By Amy Nielsen

This was my week off, my vacation at home to rest. This is the week I set up months ago to take a little time before the summer season got into full swing to do a bunch of nothing. I have a very active busy, but fun, summer planed. But, it will be anything but relaxing. I had a busy spring and I am feeling the shoulder season hump.

I must have had too many empty blocks on the calendar in a row. My subconscious took over and I succumbed to the cult of busy. I filled in every single one of those squares with something. Something fun and on the outlook relaxing to be sure; a picnic with our homeschool co-op family, a trip to the opening day of a farmers market - even an overnight field trip to a super cool attraction with awesome friends. But, I filled in my down time.

I took away my rest and digest time. Rest and digest is a key process in my life and I am not good at allowing the time for it. That’s why I planned it in ages ago. It’s a time for the body to do the important tasks of repair and processing, but also for the mind and spirit to do repair and process work. I need some time to gather my umph for summer and process the spring.

Warning – mini physiology lesson coming. Nothing gross, just some basic markers so we are all on the same page about what happens where. It’s important or I wouldn’t bore you with it.

So the human body’s central nervous system is made up of nerves that have little light switches along them. The switches are grouped into one of two side-by-side systems. One controls the fight or flight response; think being chased by a bear, or the deadline of your big project at work, or the blankity blank traffic jam you sit in every day, or your mother-in-law’s impending move to a nursing home. That is the sympathetic system.

The other controls the rest and digest part; post-Thanksgiving dinner football “watching”, fishing trips in the summer heat with Grandpa, your dog greeting you at the door, or your cat purring on your chest, or the steady practice of Shabbos on Friday night. This is the parasympathetic system.

I can only remember which is which because rest has an r in it like para. Anyway, these light switches cause physical reactions to occur in the human body depending on the stimuli they are given. When the sympathetic nerves are engaged, your eyes dilate, heart races, you breathe more shallowly; when the parasympathetic nerves are stimulated your eyes contract, your heart rate slows, and you breathe deeper. The sympathetic nerves take a lot more energy to make them fire.

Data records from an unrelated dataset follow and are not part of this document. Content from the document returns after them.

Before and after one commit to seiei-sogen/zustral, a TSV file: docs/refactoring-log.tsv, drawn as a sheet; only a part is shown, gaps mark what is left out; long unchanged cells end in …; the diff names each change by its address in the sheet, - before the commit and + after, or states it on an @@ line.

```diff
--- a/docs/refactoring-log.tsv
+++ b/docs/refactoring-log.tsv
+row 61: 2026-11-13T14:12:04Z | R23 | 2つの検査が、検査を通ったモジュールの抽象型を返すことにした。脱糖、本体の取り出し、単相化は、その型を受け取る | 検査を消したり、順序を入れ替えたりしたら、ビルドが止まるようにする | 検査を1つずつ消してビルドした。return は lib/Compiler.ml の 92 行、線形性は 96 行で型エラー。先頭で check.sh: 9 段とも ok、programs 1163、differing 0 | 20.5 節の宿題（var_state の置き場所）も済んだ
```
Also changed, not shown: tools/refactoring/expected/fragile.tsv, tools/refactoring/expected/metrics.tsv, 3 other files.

The longer you stay engaged in your sympathetic nervous system the harder you are working your body. However, the sympathetic ride is energizing, invigorating, and intoxicating.

So why on earth do we continue to drive ourselves to this state of sympathetic overdrive? Because we get jazzed on it on a cellular level. This is where the mind and spirit get disengaged and the chemical part of us takes over.  Remember that the beginnings of fight or flight feel like a great rush of invincible energy. Those chemicals that make us feel terrific are made during rest and digest.

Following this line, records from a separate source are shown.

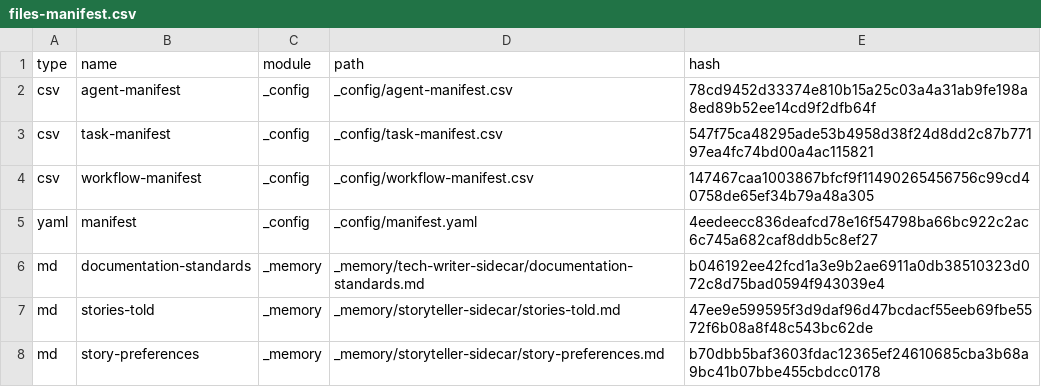
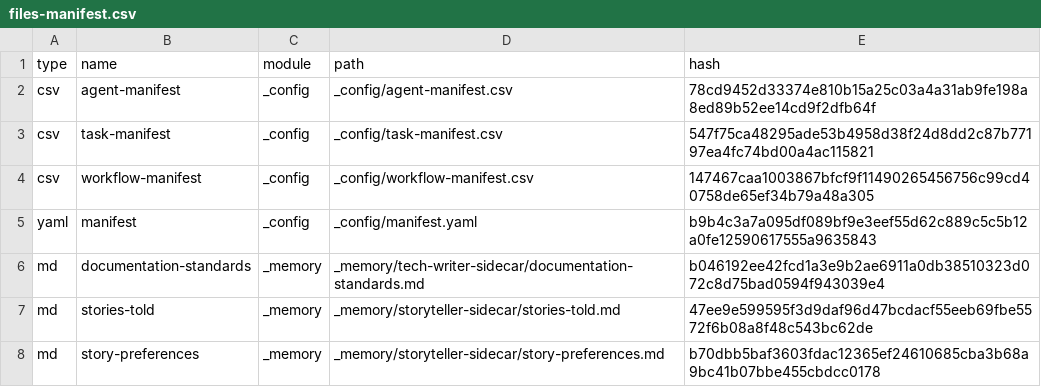
Before and after one commit to arksou-Ltd/ai-builder, a CSV file: _bmad/_config/files-manifest.csv, drawn as a sheet; only a part is shown; the diff covers the shown part only.

```diff
--- a/_bmad/_config/files-manifest.csv
+++ b/_bmad/_config/files-manifest.csv
@@ -4,3 +4,3 @@ type,name,module,path,hash
 "csv","workflow-manifest","_config","_config/workflow-manifest.csv","147467caa1003867bfcf9f11490265456756c99cd40758de65ef34b79a48a305"
-"yaml","manifest","_config","_config/manifest.yaml","4eedeecc836deafcd78e16f54798ba66bc922c2ac6c745a682caf8ddb5c8ef27"
+"yaml","manifest","_config","_config/manifest.yaml","b9b4c3a7a095df089bf9e3eef55d62c889c5c5b12a0fe12590617555a9635843"
 "md","documentation-standards","_memory","_memory/tech-writer-sidecar/documentation-standards.md","b046192ee42fcd1a3e9b2ae6911a0db38510323d072c8d75bad0594f943039e4"
```
Also changed, not shown: 6 edited cells elsewhere in this file, 17 other files.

We use up the chemicals we make in rest and digest during our fight or flight. When we run out of them, our cells try to replace them with similar chemicals any way possible to keep feeling good. Ever have a craving for a double fudge brownie sundae after a really long work week? There are a lot of chemical reactions that go on that make that craving happen and those reactions are the same ones that make you crave busy.

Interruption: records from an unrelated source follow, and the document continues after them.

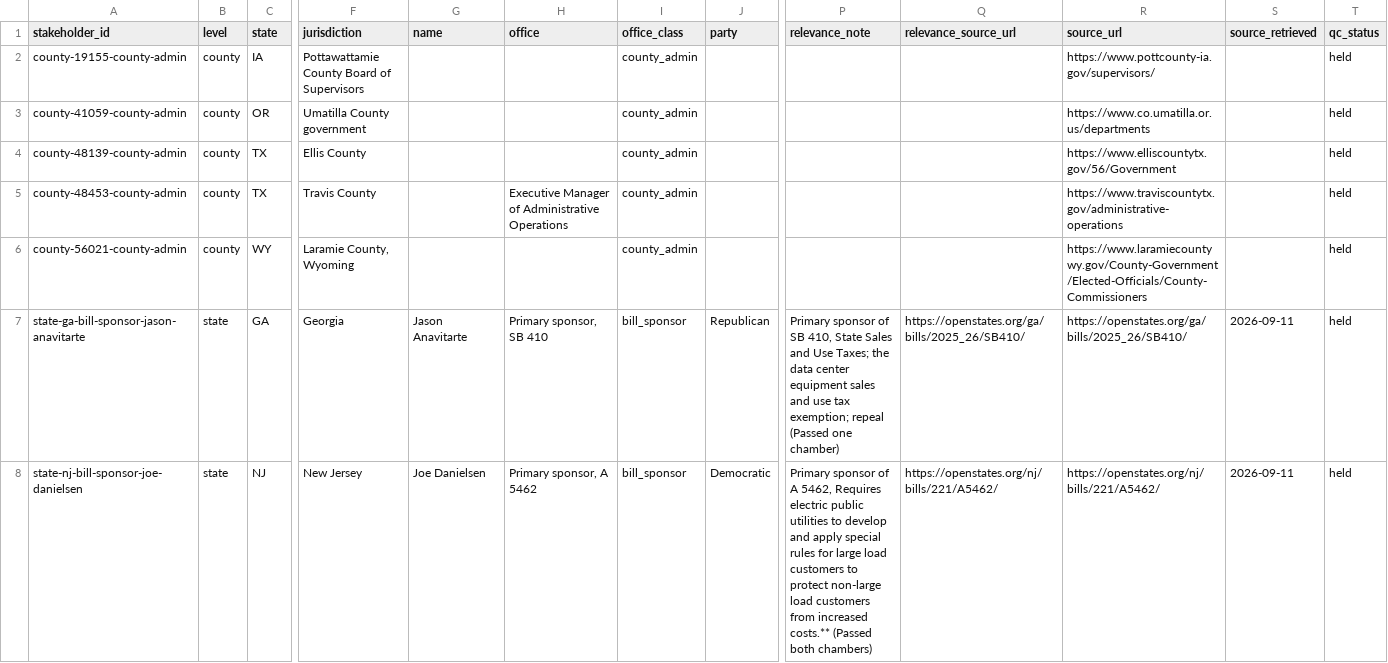
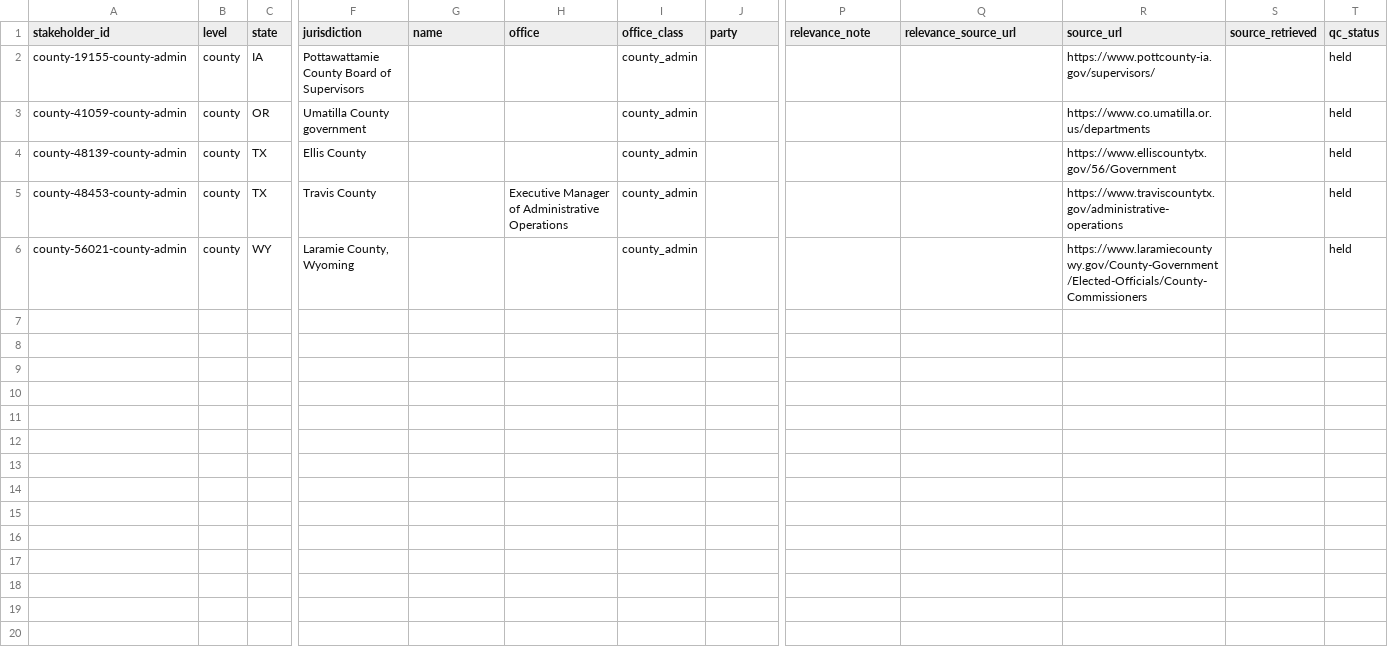
Before and after one commit to pricephillips/data-center-map, a CSV file: data/stakeholder_held.csv, drawn as a sheet; only a part is shown, gaps mark what is left out; rows hold the shown columns only; the diff names each change by its address in the sheet, - before the commit and + after, or states it on an @@ line.

```diff
--- a/data/stakeholder_held.csv
+++ b/data/stakeholder_held.csv
-row 7: state-ga-bill-sponsor-jason-anavitarte | state | GA | Georgia | Jason Anavitarte | Primary sponsor, SB 410 | bill_sponsor | Republican | Primary sponsor of SB 410, State Sales and Use Taxes; the data center equipment sales and use tax exemption; repeal (Passed one chamber) | https://openstates.org/ga/bills/2025_26/SB410/ | https://openstates.org/ga/bills/2025_26/SB410/ | 2026-09-11 | held
-row 8: state-nj-bill-sponsor-joe-danielsen | state | NJ | New Jersey | Joe Danielsen | Primary sponsor, A 5462 | bill_sponsor | Democratic | Primary sponsor of A 5462, Requires electric public utilities to develop and apply special rules for large load customers to protect non-large load customers from increased costs.** (Passed both chambers) | https://openstates.org/nj/bills/221/A5462/ | https://openstates.org/nj/bills/221/A5462/ | 2026-09-11 | held
```
Also changed, not shown: 3 other files.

Relaxing however doesn’t look very productive, even though it is as chemically productive to the human body as busy. I would like to change the world view of nappers from inefficient lay-abouts to see them as being the most productive relaxers ever. We should celebrate them. Without productive relaxation you cannot have the well for productive busy.

At a very basic level good sleep is the purest and simplest form of deep relaxation, of being fully engaged in the parasympathetic nervous system. It is also the hardest for many of us to achieve because we are not cellularly ready for deep relaxing sleep. We have put too much stimulus into ourselves and our little cells are still working on processing it all.

I use the word stimulus because I don’t want you to automatically think coffee, though I have a particular beef with coffee. Stimulus can come in the form of too much little blue screen, too long of a gym session, volunteering for seventeen organizations at once, or too much diet soda, too many bags of organic freeze dried wasabi peas (peas are little sugar bombs), or the sixth cuppa of the day.

But I saw the empty squares on the calendar and my sympathetic nervous system took over and said – more stimulus, please. I know many of you can relate. When I originally planned this vacation time, I planned space to be, to fully engage my parasympathetic nervous system as much as possible. I intended to nap – a lot. As we got closer my cells being so stimulated already, kept pushing for more. Sort of like a chocolate craving, I was craving doing. I know I am going to need a vacation from my vacation.

Now I find myself trying to carve out time to piece together some true rest. Next time I plan a rest and digest vacation I will make sure to plan the doing of napping into it. I might even set calendar reminders.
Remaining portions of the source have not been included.